Christine A. Rizzi is an assistant professor of history at Broward College in Davie, Florida. She earned her PhD from the University of Mississippi in 2019. Her dissertation explored the role of mobility in the American colonization of Florida in the 19th century. The manuscript based on her dissertation is currently under contract with University Press of Florida under the title Permitted to Roam at Large: Mobility and the American Colonization of Florida, 1810s-1890s. Portions of her research appeared in the 2017 special issue of the Florida Historical Quarterly. Her next project will analyze the contested uses of canoes and waterways in the Native South.
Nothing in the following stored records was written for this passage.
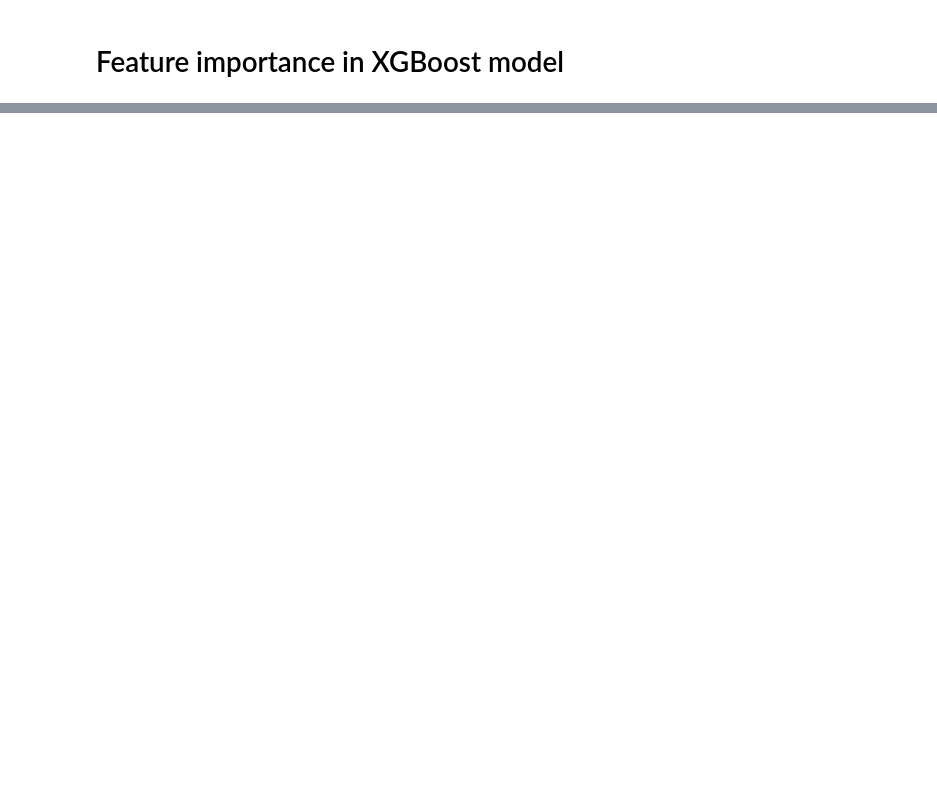
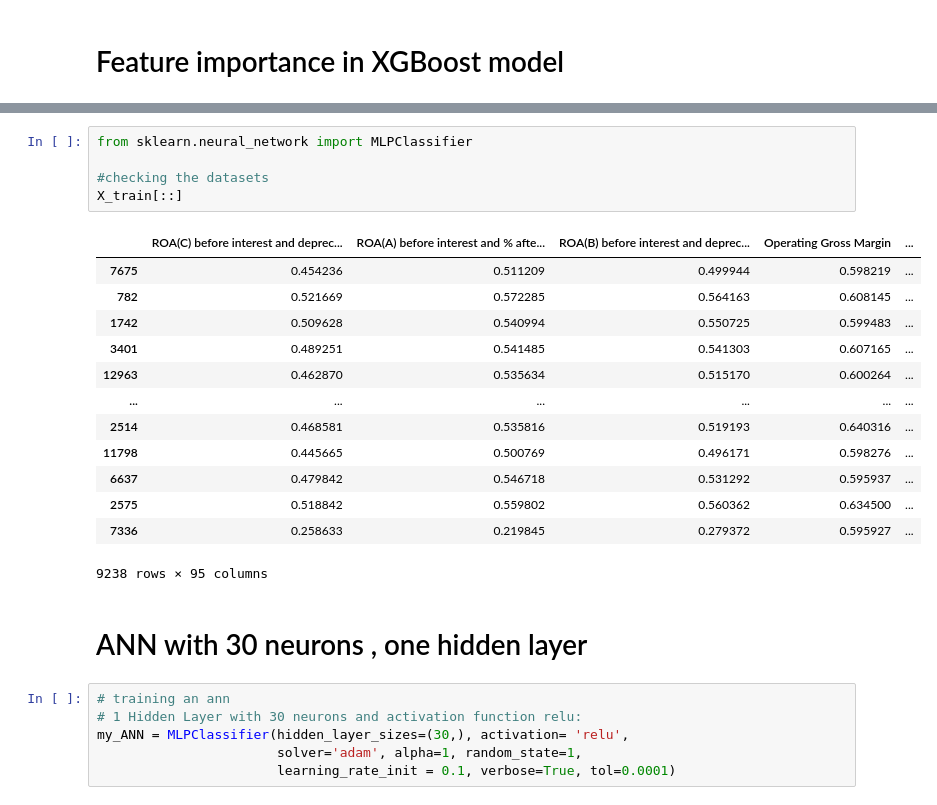
Before and after one commit to edwardramirez/company-bankruptcy-prediction, a Jupyter notebook: Company-bankruptcy-Prediction/company-bankruptcy-prediction.ipynb, the cells around one changed output, grey strips where cells are left out. Drawn from its saved outputs; the diff is of its cells as text; blank space fills up the shorter version.

```diff
--- a/Company-bankruptcy-Prediction/company-bankruptcy-prediction.ipynb
+++ b/Company-bankruptcy-Prediction/company-bankruptcy-prediction.ipynb
@@ -453,0 +556,27 @@ plt.show()
+# %%
+from sklearn.neural_network import MLPClassifier
+
+#checking the datasets
+X_train[::]
+# %% [output]
+|  | ROA(C) before interest and deprec... | ROA(A) before interest and % afte... | ROA(B) before interest and deprec... | Operating Gross Margin | ... |
+| 7675 | 0.454236 | 0.511209 | 0.499944 | 0.598219 | ... |
+| 782 | 0.521669 | 0.572285 | 0.564163 | 0.608145 | ... |
+| 1742 | 0.509628 | 0.540994 | 0.550725 | 0.599483 | ... |
+| 3401 | 0.489251 | 0.541485 | 0.541303 | 0.607165 | ... |
+| 12963 | 0.462870 | 0.535634 | 0.515170 | 0.600264 | ... |
+| ... | ... | ... | ... | ... | ... |
+| 2514 | 0.468581 | 0.535816 | 0.519193 | 0.640316 | ... |
+| 11798 | 0.445665 | 0.500769 | 0.496171 | 0.598276 | ... |
+| 6637 | 0.479842 | 0.546718 | 0.531292 | 0.595937 | ... |
+| 2575 | 0.518842 | 0.559802 | 0.560362 | 0.634500 | ... |
+| 7336 | 0.258633 | 0.219845 | 0.279372 | 0.595927 | ... |
+9238 rows × 95 columns
+# %% [markdown]
+# ANN with 30 neurons , one hidden layer
+# %%
+# training an ann
+# 1 Hidden Layer with 30 neurons and activation function relu:
+my_ANN = MLPClassifier(hidden_layer_sizes=(30,), activation= 'relu',
+                       solver='adam', alpha=1, random_state=1,
+                       learning_rate_init = 0.1, verbose=True, tol=0.0001)
```
Also changed, not shown: parts of 74 cells of this notebook.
Jeff Schramm, PhD is an associate professor of history at Missouri University of Science and Technology in Rolla, MO. His regular courses taught at Missouri S&T are Architecture, Technology and Society 1750-present, History of Technology, and United States history 1877-present. He has been recognized for his exceptional teaching with several teaching awards. Primarily a historian of modern industrial technology, his scholarly research to date has been on transportation and specifically 20th century railroads. His book, Out of Steam: Dieselization and American Railroads, 1920-1960, was published in August 2010. It is an examination of the transition from steam to diesel motive power on the railroads of the United States. He is a sought-after book reviewer for works on railroads and transportation topics and previously served as the book review editor for the Journal of Transport History. His current major research project is a history of the United States Bureau of Mines. He has presented widely on aspects of the Bureau and published an article on the Bureau of Mines Synthetic Liquid Fuels plant at Louisiana, MO. Dr. Schramm participates in many campus programs including the Center for Science, Technology and Society and the Center for Advancing Faculty Excellence. He is an advisor for several student organizations including Kappa Kappa Psi, the St. Pats Board, and KMNR 89.7fm, the student radio station. Occasionally he even takes over the airways as a DJ.